For the material that follows, list every line containing the word "Cormorant".

***** DATA *****

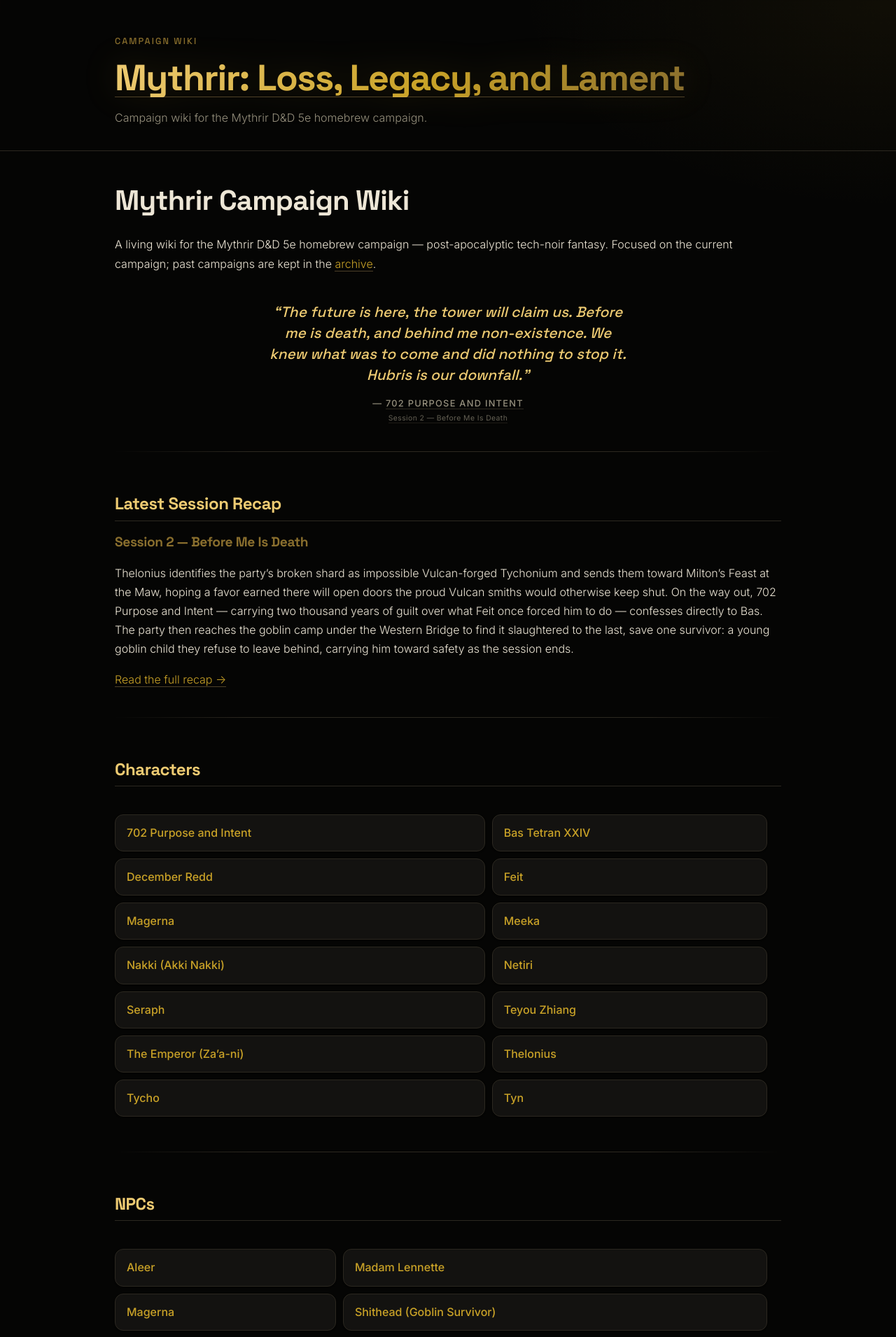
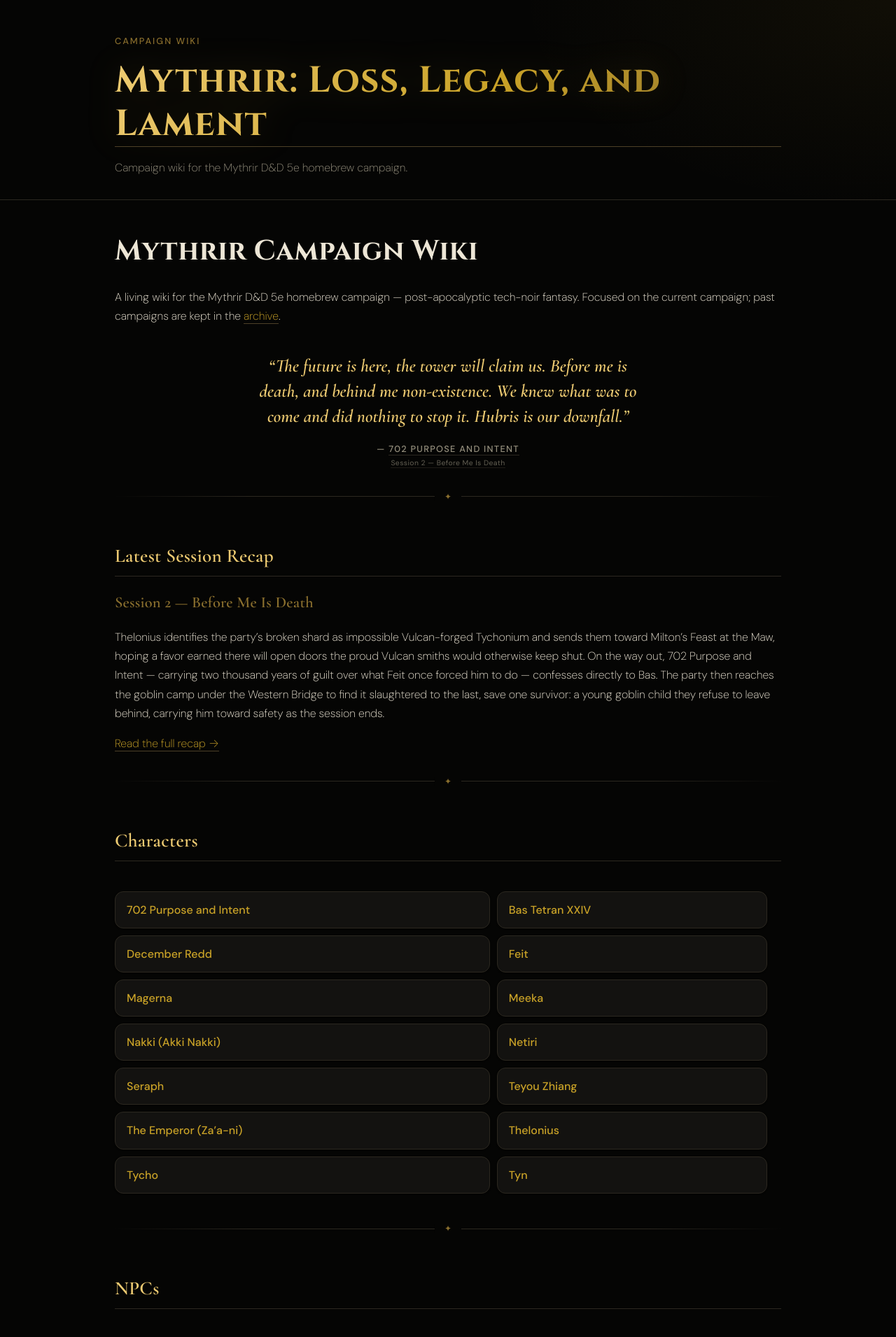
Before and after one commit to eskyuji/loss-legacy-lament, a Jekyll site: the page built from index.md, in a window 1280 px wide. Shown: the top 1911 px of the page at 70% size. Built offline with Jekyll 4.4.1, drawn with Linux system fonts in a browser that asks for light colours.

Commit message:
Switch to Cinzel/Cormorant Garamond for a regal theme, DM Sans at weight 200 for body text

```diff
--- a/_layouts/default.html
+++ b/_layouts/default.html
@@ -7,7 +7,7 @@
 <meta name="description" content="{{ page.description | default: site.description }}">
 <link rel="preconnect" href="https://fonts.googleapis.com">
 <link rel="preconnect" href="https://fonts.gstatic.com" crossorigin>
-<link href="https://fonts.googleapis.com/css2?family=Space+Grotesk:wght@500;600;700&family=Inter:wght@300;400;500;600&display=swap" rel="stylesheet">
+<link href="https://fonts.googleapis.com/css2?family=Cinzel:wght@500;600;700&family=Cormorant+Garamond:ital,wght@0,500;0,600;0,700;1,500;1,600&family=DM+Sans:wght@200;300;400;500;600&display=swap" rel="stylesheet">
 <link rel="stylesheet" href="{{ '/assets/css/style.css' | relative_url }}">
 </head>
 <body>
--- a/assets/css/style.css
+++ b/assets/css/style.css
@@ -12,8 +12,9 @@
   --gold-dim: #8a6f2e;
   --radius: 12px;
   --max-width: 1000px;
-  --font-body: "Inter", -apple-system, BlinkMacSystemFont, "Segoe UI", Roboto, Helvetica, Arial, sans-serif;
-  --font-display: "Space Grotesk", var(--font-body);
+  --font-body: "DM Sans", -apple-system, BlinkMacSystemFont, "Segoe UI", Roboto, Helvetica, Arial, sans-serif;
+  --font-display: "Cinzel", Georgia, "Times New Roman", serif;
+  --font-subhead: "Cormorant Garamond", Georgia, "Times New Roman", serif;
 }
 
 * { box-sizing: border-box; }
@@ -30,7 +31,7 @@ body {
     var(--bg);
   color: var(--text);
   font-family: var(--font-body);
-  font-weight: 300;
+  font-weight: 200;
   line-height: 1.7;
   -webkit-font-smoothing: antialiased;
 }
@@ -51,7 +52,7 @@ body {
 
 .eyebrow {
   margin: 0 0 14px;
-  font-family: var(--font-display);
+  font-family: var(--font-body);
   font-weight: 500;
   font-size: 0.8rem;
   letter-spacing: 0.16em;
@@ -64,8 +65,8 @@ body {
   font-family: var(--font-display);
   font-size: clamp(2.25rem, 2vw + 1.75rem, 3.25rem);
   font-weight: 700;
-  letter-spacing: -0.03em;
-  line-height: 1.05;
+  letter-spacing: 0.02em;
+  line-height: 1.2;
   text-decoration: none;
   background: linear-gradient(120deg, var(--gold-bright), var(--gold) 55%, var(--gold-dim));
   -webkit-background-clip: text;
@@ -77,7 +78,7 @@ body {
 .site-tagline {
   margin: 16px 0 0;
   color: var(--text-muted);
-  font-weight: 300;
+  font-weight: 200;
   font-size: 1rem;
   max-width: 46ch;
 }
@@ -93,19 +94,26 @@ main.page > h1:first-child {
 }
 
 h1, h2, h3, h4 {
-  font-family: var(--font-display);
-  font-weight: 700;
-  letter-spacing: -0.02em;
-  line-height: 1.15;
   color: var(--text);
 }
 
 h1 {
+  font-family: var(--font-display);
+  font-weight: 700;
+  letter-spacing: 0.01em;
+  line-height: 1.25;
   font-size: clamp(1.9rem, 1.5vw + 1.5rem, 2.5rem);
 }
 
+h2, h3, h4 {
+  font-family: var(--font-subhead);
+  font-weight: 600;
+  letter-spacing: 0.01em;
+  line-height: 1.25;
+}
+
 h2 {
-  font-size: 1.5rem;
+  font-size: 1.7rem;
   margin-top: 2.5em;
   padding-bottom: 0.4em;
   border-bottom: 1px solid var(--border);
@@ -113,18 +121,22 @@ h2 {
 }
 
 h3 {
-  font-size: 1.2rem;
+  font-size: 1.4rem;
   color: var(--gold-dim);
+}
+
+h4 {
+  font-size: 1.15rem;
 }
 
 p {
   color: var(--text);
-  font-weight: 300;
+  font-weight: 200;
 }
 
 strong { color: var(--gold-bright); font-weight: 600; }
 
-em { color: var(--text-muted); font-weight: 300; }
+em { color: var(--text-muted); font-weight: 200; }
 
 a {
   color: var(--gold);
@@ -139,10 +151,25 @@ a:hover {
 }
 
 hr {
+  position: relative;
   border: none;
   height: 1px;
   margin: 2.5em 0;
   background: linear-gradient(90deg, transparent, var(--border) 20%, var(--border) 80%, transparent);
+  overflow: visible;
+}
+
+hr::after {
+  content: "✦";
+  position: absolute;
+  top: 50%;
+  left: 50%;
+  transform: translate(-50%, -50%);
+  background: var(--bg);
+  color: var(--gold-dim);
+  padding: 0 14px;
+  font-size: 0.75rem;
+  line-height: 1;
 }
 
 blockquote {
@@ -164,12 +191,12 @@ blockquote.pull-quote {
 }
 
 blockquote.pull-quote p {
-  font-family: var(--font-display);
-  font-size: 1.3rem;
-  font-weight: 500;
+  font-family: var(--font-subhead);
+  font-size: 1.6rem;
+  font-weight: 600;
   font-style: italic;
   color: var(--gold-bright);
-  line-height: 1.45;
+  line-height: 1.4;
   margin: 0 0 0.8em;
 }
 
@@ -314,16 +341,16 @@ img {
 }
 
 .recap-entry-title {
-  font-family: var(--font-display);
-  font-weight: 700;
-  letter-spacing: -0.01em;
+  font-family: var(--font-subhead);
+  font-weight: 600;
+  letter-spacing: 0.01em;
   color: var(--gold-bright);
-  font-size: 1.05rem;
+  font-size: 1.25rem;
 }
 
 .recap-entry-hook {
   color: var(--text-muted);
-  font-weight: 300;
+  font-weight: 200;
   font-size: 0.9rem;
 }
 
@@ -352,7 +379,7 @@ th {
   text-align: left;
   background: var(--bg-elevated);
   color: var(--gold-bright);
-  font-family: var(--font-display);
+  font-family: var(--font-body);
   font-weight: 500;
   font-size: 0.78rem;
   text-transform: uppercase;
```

*****

TASK RESULT:
Switch to Cinzel/Cormorant Garamond for a regal theme, DM Sans at weight 200 for body text
+<link href="https://fonts.googleapis.com/css2?family=Cinzel:wght@500;600;700&family=Cormorant+Garamond:ital,wght@0,500;0,600;0,700;1,500;1,600&family=DM+Sans:wght@200;300;400;500;600&display=swap" rel="stylesheet">
+  --font-subhead: "Cormorant Garamond", Georgia, "Times New Roman", serif;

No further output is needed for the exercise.